Delhi-Lahore bus

Recently, activists of the Youth Congress disrupted the Delhi-Lahore bus (Sada-e-Sarhand) on the Amritsar-Attari road to protest the killing of five soldiers by the Pakistan army in the Poonch sector. This is not the proper way of expressing one's anger. To show black flags and raise slogans against the Pakistan government in front of bus passengers is useless. We should not create law and order problems; rather leave it for the Indian government to tackle such problems on its own. We have a right to protest peacefully.


Join rural postings

This refers to the editorial 'Rural health care' (August 10). India's rural population, nearly 66 per cent of the total population, is lacking in medical facilities. Our young doctors are unwilling to join their rural posting. Their prime duty must be to safeguard their patients. Only female doctors must not be posted in rural areas as they face problems of safe accommodation. The government should provide adequate staff, labs, infrastructure, clean environment, electricity and water supply and recruit medical staff for PHCs and CHCs if it wants doctors to serve in the rural areas.


Army hands tied

If they killed five of our soldiers, our Army is capable of doing so but their hands are tied by our politicians. Our politicians do not even realise the consequences their statements will have on the nation as such. All they realise is their personal and regional interests, which often reflect their greed. Let us stop this negativity forthwith and pay heed to our national interests above everything, else we perish.

Our enemies are trying to encircle us from all directions and make us weak by all means, be it espionage, sabotage, fake currency and so on. To think about talking to such mindless enemies will be a folly and reflect our cowardice. They understand only one language better and we all know it.

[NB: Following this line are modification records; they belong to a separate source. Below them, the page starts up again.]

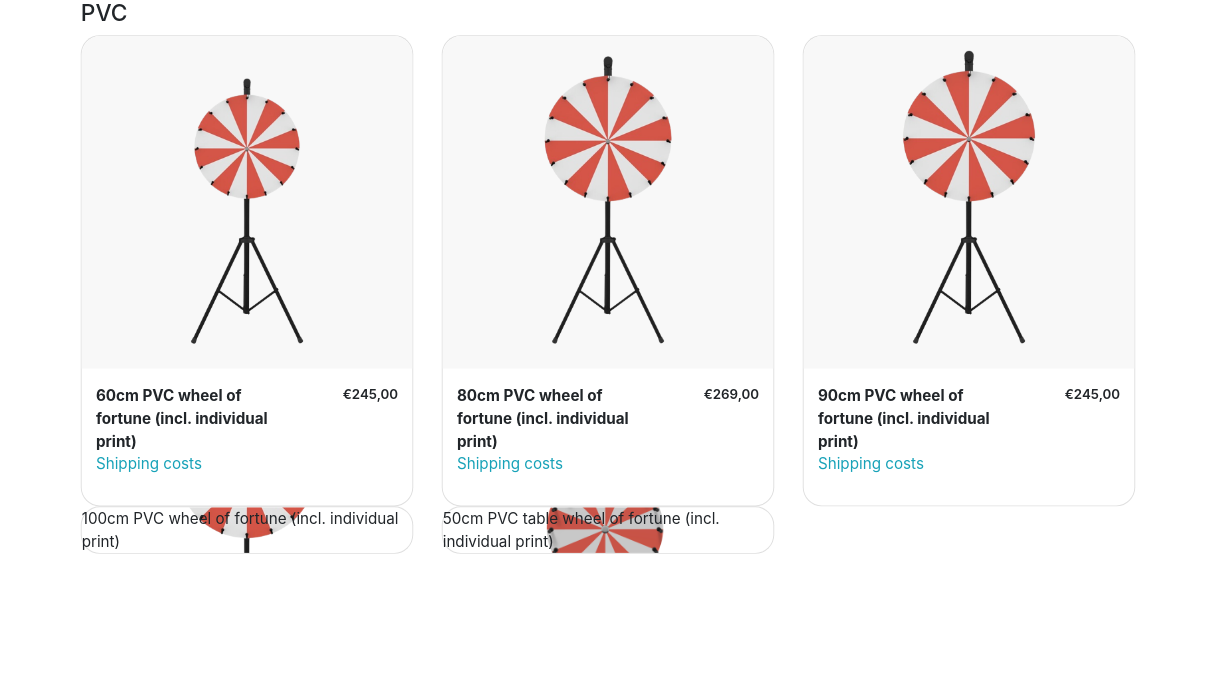
Repository: Awaisp-irfan/fahad-project
Page: pvc.html
The author's editor kept a copy of each file at every save. The page is drawn from the files as they stood at one save, then again after the next save.
The browser window is 1280 px wide. The pictures show the whole page, at 95% of full size.

Above is the page before, as saved 2022-06-30 09:31:08.

After the next save:
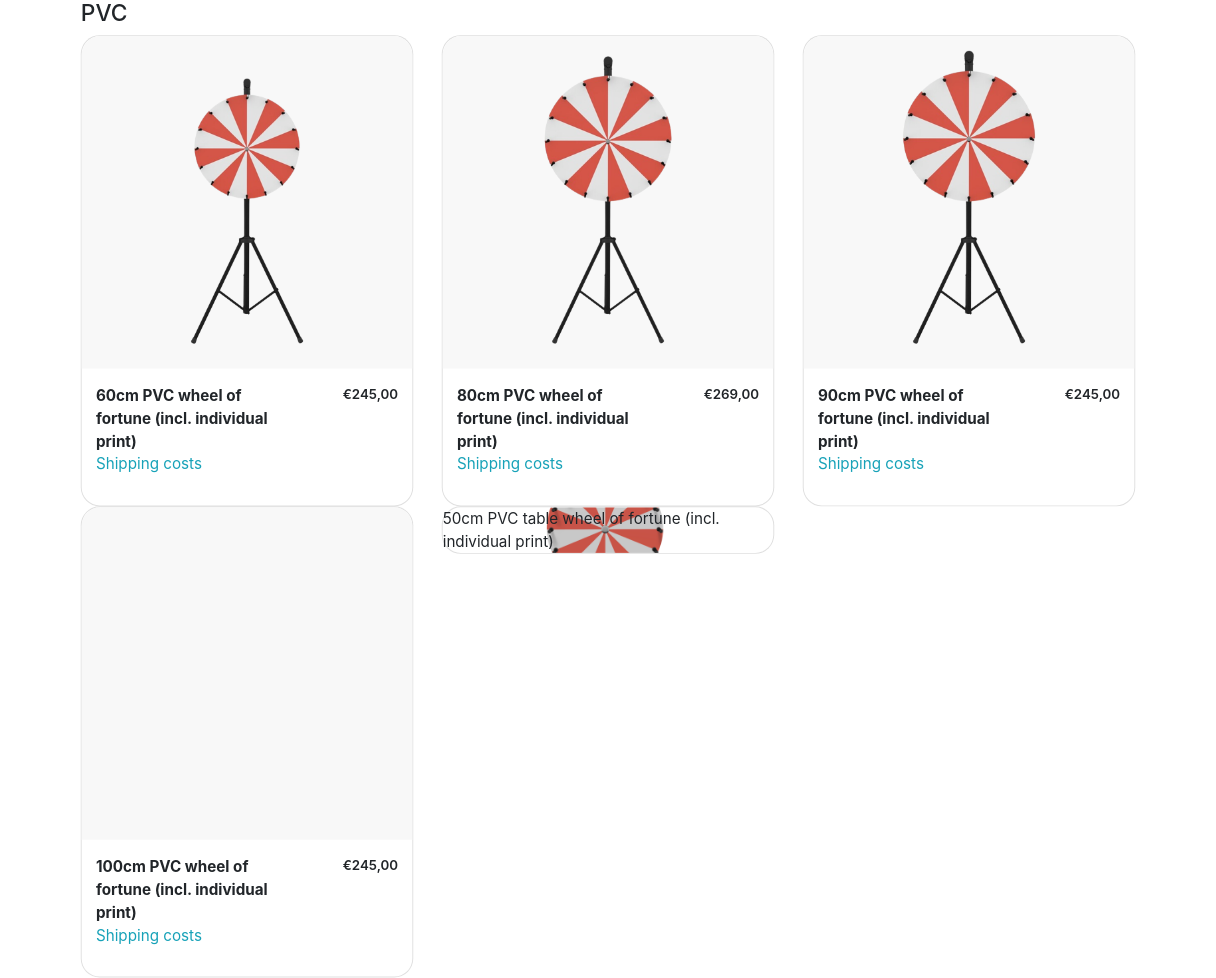
Saved 31 s later.
--- a/pvc.html
+++ b/pvc.html
@@ -74,13 +74,23 @@
               </div>
             </div>
           </div>
-        <div class="col-lg-4">
-          <div class="card img-div">
-            <div class="cm100">
-              100cm PVC wheel of fortune (incl. individual print)
+          <div class="col-lg-4 col-md-6 col-12">
+            <div class="card">
+              <div class="img-div">
+                <div class="cm100-img"></div>
+              </div>
+              <div class="cm60-content d-flex justify-content-between my-lg-3">
+                <div class="col-8">
+                  <p class="title">100cm PVC wheel of fortune (incl. individual print)</p>
+                  <p class="text-info">Shipping costs</p>
+                </div>
+                <div class="col-4 ">
+                  <p class="price">
+                      €245,00
+                </p></div>
+              </div>
             </div>
           </div>
-        </div>
         <div class="col-lg-4">
           <div class="card img-div">
             <div class="cm50">
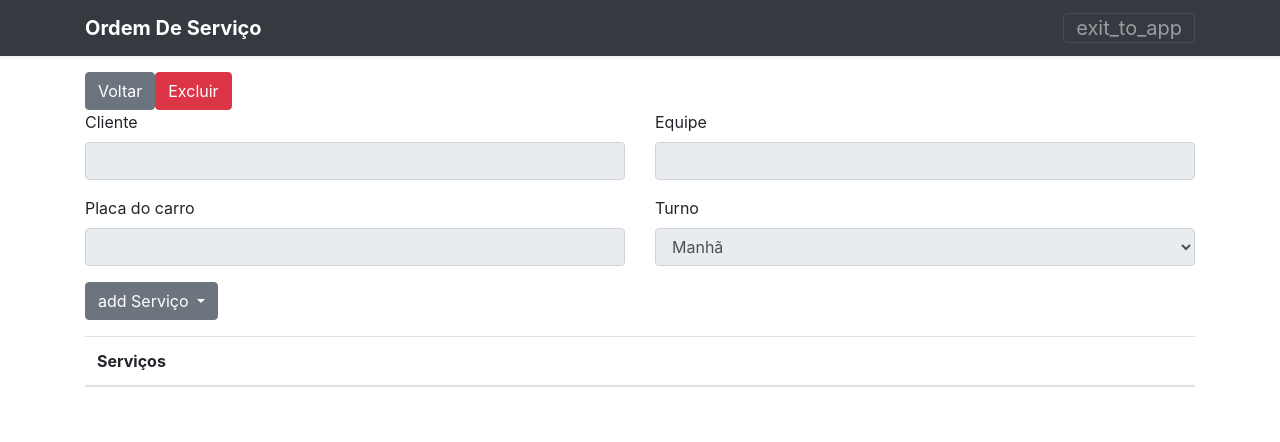
Repository: rodrigogermano/PGPARQ01C1.2N.P1.JAVA
Page: http://localhost/AppManutencaoMVC/WEB-INF/jsp/ordemdeservico/detalhe.jsp
These files come from the project's save history. The page is drawn as it stood at one moment and after the next save; the edit follows.
The browser window is 1280 px wide. The pictures show the whole page.
The page is served by Tomcat 9. Nobody is signed in. Other server files are loaded and not shown. The template is opened directly, without the code that normally fills it, so the values that code supplies are empty.

Above is the page before, as saved 2020-04-12 19:46:09.

### AppManutencaoMVC/AppManutencaoMVC/src/main/webapp/WEB-INF/jsp/ordemdeservico/detalhe.jsp
<%@ page language="java" contentType="text/html; charset=ISO-8859-1"
    pageEncoding="ISO-8859-1"%>
<%@ taglib prefix="spring" uri="http://www.springframework.org/tags"%>
<%@ taglib prefix='c' uri='http://java.sun.com/jsp/jstl/core' %>

<jsp:include page='../master/header.jsp'></jsp:include>
<jsp:include page='../master/menu.jsp'></jsp:include>

<div class="container mt-3">

	<div class="row">
		<div class="col-12">
			<div class="btn-toolbar" role="toolbar" aria-label="Toolbar with button groups">
				<a href="/home">
					<div class="btn-group" role="group" aria-label="Third group">
				    	<button type="button" class="btn btn-secondary">Voltar</button>
				  	</div>
			  	</a>
			  	<a href="/solicitacao/${solicitacao.getId()}/excluir">
					<div class="btn-group" role="group" aria-label="Third group">
				    	<button type="button" class="btn btn-danger">Excluir</button>
				  	</div>
			  	</a>
			</div>
		</div>
	</div>

	<div class="row">
		<div class="col-6">
			<div class="form-group">
		    	<label>Cliente</label>
		    	<input type="text" class="form-control" value="${solicitacao.getCliente().getNome()}" readonly>
		  	</div>
		</div>
		<div class="col-6">
			<div class="form-group">
		    	<label>Equipe</label>
		    	<input type="text" class="form-control" value="${solicitacao.getEquipe()}" readonly>
		  	</div>
		</div>
	</div>

	<div class="row">
		<div class="col-6">
			<div class="form-group">
		    	<label>Placa do carro</label>
		    	<input type="text" class="form-control" value="${solicitacao.getPlacaDoCarro()}" readonly>
		  	</div>
		</div>
		<div class="col-6">
			<div class="form-group">
		    	<label>Turno</label>
		    	<select class="form-control" value="${solicitacao.getTurno()}" disabled>
		    		<option value="1">Manhã</option>
		    		<option value="2">Tarde</option>
		    		<option value="3">Noite</option>
		    	</select>
		  	</div>
		</div>
	</div>


	<div class="btn-group" role="group" aria-label="Button group with nested dropdown">
	  <div class="btn-group" role="group">
	    <button id="btnGroupDrop1" type="button" class="btn btn-secondary dropdown-toggle" data-toggle="dropdown" aria-haspopup="true" aria-expanded="false">
	      <span class="material-icons">add</span> Serviço
	    </button>
	    <div class="dropdown-menu" aria-labelledby="btnGroupDrop1">
	      <a class="dropdown-item" href="/solicitacao/${solicitacao.getId()}/corretiva">Corretiva</a>
	      <a class="dropdown-item" href="/solicitacao/${solicitacao.getId()}/preditiva">Preditiva</a>
	      <a class="dropdown-item" href="/solicitacao/${solicitacao.getId()}/preventiva">Preventiva</a>
	    </div>
	  </div>
	</div>


	<table class="table table-striped mt-3">
	  <thead>
	    <tr>
	      <th scope="col">Serviços</th>
	    </tr>
	  </thead>
	  <tbody>
	  	<c:forEach var="ordem" items="${solicitacao.getOrdensDeServico()}">
		    <tr>
		      <td>${ordem}</td>
		    </tr>
		</c:forEach>
	  </tbody>
	</table>


</div>
<jsp:include page='../master/footer.jsp'></jsp:include>

### AppManutencaoMVC/AppManutencaoMVC/src/main/webapp/WEB-INF/jsp/master/header.jsp
<%@ page language="java" contentType="text/html; charset=ISO-8859-1"
    pageEncoding="ISO-8859-1"%>
<%@ taglib prefix="spring" uri="http://www.springframework.org/tags"%>

<spring:url var="img" value="/resources/images"/>
<spring:url var="css" value="/resources/css"/>

<!DOCTYPE html>
<html>
<head>
<meta charset="ISO-8859-1">
<meta name="viewport" content="width=device-width, initial-scale=1, shrink-to-fit=no">
<link rel="stylesheet" href="https://stackpath.bootstrapcdn.com/bootstrap/4.4.1/css/bootstrap.min.css" integrity="sha384-Vkoo8x4CGsO3+Hhxv8T/Q5PaXtkKtu6ug5TOeNV6gBiFeWPGFN9MuhOf23Q9Ifjh" crossorigin="anonymous">
<link href="https://fonts.googleapis.com/icon?family=Material+Icons"
      rel="stylesheet">
<link rel='shortcut icon' type='image/x-icon' href='${img}/favicon.ico' />
<title>Infnet - Ordem de serviço</title>
</head>
<body>

### AppManutencaoMVC/AppManutencaoMVC/src/main/webapp/WEB-INF/jsp/master/menu.jsp
<%@ page language="java" contentType="text/html; charset=ISO-8859-1"
    pageEncoding="ISO-8859-1"%>
<header>
  <div class="navbar navbar-dark bg-dark shadow-sm">
    <div class="container d-flex justify-content-between">
      <a href="/home" class="navbar-brand d-flex align-items-center">
        <strong>Ordem De Serviço</strong>
      </a>
      <a href="/login">
	      <button class="navbar-toggler" type="button">
	        <span class="material-icons">
				exit_to_app
			</span>
	      </button>
      </a>
    </div>
  </div>
</header>

### AppManutencaoMVC/AppManutencaoMVC/src/main/webapp/WEB-INF/jsp/master/footer.jsp
<%@ page language="java" contentType="text/html; charset=ISO-8859-1"
    pageEncoding="ISO-8859-1"%>
<%@ taglib prefix="spring" uri="http://www.springframework.org/tags"%>

<spring:url var="js" value="/resources/js"/>



<script src="${js}/jquery.min.js"></script>
<script src="${js}/popper.min.js"></script>
<script src="${js}/bootstrap.min.js"></script>
</body>
</html>

Loaded but not shown: AppManutencaoMVC/AppManutencaoMVC/src/main/resources/static/js/jquery.min.js (library); AppManutencaoMVC/AppManutencaoMVC/src/main/resources/static/js/popper.min.js (library); AppManutencaoMVC/AppManutencaoMVC/src/main/resources/static/js/bootstrap.min.js (library)

After the next save:
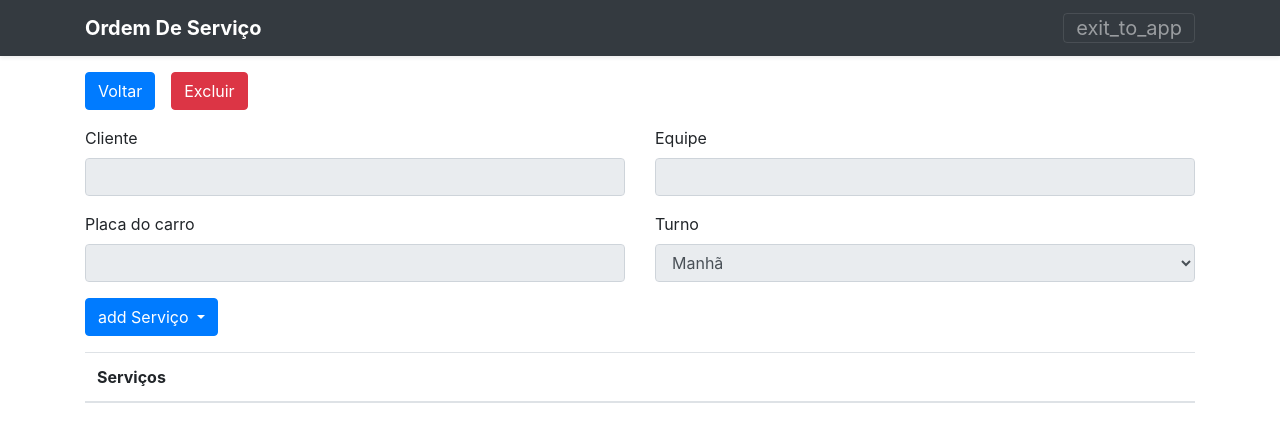
Saved 2 min 21 s later.
--- a/AppManutencaoMVC/AppManutencaoMVC/src/main/webapp/WEB-INF/jsp/ordemdeservico/detalhe.jsp
+++ b/AppManutencaoMVC/AppManutencaoMVC/src/main/webapp/WEB-INF/jsp/ordemdeservico/detalhe.jsp
@@ -12,8 +12,8 @@
 		<div class="col-12">
 			<div class="btn-toolbar" role="toolbar" aria-label="Toolbar with button groups">
 				<a href="/home">
-					<div class="btn-group" role="group" aria-label="Third group">
-				    	<button type="button" class="btn btn-secondary">Voltar</button>
+					<div class="btn-group mr-3 mb-3" role="group" aria-label="Third group">
+				    	<button type="button" class="btn btn-primary">Voltar</button>
 				  	</div>
 			  	</a>
 			  	<a href="/solicitacao/${solicitacao.getId()}/excluir">
@@ -62,7 +62,7 @@
 
 	<div class="btn-group" role="group" aria-label="Button group with nested dropdown">
 	  <div class="btn-group" role="group">
-	    <button id="btnGroupDrop1" type="button" class="btn btn-secondary dropdown-toggle" data-toggle="dropdown" aria-haspopup="true" aria-expanded="false">
+	    <button id="btnGroupDrop1" type="button" class="btn btn-primary dropdown-toggle" data-toggle="dropdown" aria-haspopup="true" aria-expanded="false">
 	      <span class="material-icons">add</span> Serviço
 	    </button>
 	    <div class="dropdown-menu" aria-labelledby="btnGroupDrop1">
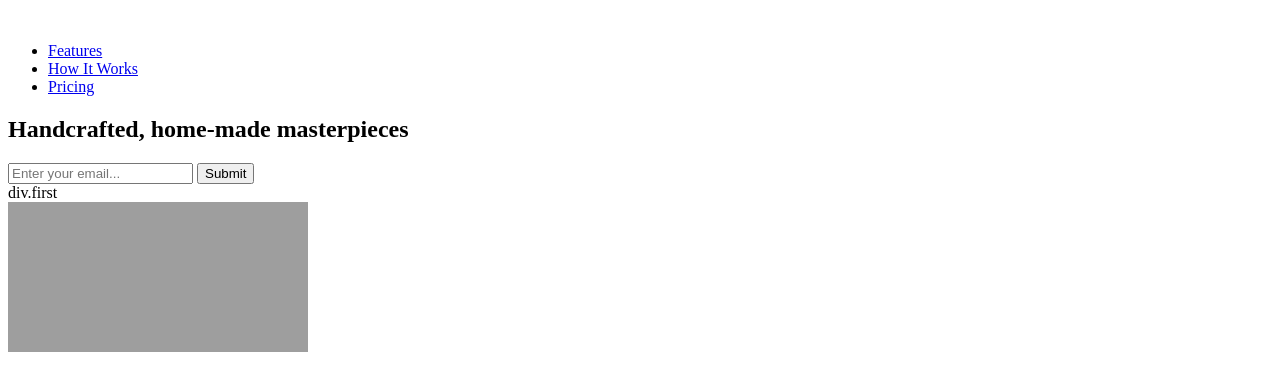
Repository: Lungdjos/product_landing_page_certification
Page: index.html
An editor plug-in stored every save of this project. The page is shown before and after a run of saves, followed by the edit.
The browser window is 1280 px wide. The pictures show the whole page.
Pictures or frames that could not be fetched are drawn as grey boxes.

Above is the page before, as saved 2023-12-17 23:38:47.

### index.html
<!DOCTYPE html>
<html lang="en">

<head>
    <meta charset="UTF-8">
    <meta name="viewport" content="width=device-width, initial-scale=1.0">
    <title>Product Landing Page</title>
    <link rel="stylesheet" href="./styles.css">
</head>

<body>
    <header id="header">
        <img src="" alt="" id="header-img">
        <nav id="nav-bar">
            <ul>
                <li>
                    <a href="#features" class="nav-link">Features</a>
                </li>
                <li>
                    <a href="#how-it-works" class="nav-link">How It Works</a>
                </li>
                <li>
                    <a href="#pricing" class="nav-link">Pricing</a>
                </li>
            </ul>
        </nav>
    </header>
    <main>
        <section id="home">
            <h2 id="title">Handcrafted, home-made masterpieces</h2>
            <form action="https://www.freecodecamp.com/email-submit" id="form">
                <input type="email" id="email" name="email" placeholder="Enter your email...">
                <input type="submit" id="submit">
            </form>
        </section>
        <section id="features">
            div.first
        </section>
        <section id="how-it-works">
            <iframe src="https://www.youtube.com/watch?v=Ngyygp2oSRk" title="miraclous healing" frameborder="0" id="video"></iframe>
        </section>
        <section id="pricing"></section>
    </main>
</body>

</html>

</html>

</html>

### styles.css
/* Page Stylings */

* {
    box-sizing: border-box;
}

After the next 3 saves:
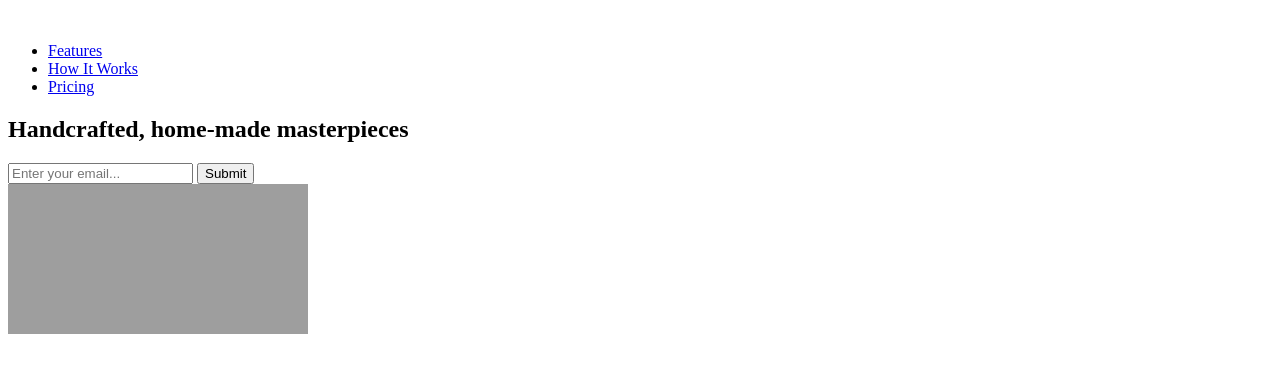
The 3 saves are shown as one change because they came seconds apart.
The last was saved 9 s later.
--- a/index.html
+++ b/index.html
@@ -34,7 +34,9 @@
             </form>
         </section>
         <section id="features">
-            div.first
+            <div class="first-feature"></div>
+            <div class="first-feature"></div>
+            <div class="first-feature"></div>
         </section>
         <section id="how-it-works">
             <iframe src="https://www.youtube.com/watch?v=Ngyygp2oSRk" title="miraclous healing" frameborder="0" id="video"></iframe>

Poonch killings

The Army chief has rightly pulled up the formation commanders (August 10). That Pakistani-backed terrorists entered our territory dodging our army personnel and killed five soldiers is most unfortunate. Why did our soldiers fail to detect the terrorists' intrusion? How they succeeded in dodging the mines laid in the area is a mystery. All of us expect that our Army will respond quickly to such provocative action by the enemy in future.

R S NEGI, Solan

New RBI chief

This refers to the news report 'Raghuram Rajan to be new RBI Governor' (August 7). The appointment of Rajan is welcome as he is an internationally acclaimed economist. His claim to fame rests on correctly predicting the collapse of the US financial markets. But grappling with the ailing Indian economy is a different game.

The economic situation is getting worse because of lack of a precise roadmap for development, massive expenditure on populist and projects like MNREGA and poor governance. The critical issues requiring attention are: the rupee, large current account deficit, fiscal deficit, inflation, dwindling growth, poor inflow of FDI, poor investment sentiment, rising debt of major companies, states (Rs 2.25 lakh crore in West Bengal) and state power companies.

Therefore, one doubts whether Rajan would be able to save the day for India. The government should invest in hydro-power, solar energy, massive tree plantation, railways, sanitation , population control and mining of coal.




HOME PAGE | Punjab | Haryana | Jammu & Kashmir | Himachal Pradesh | Regional Briefs | Nation | Opinions |
| Business | Sports | World | Letters | Chandigarh | Ludhiana | Delhi |
| Calendar | Weather | Archive | Subscribe | Suggestion | E-mail |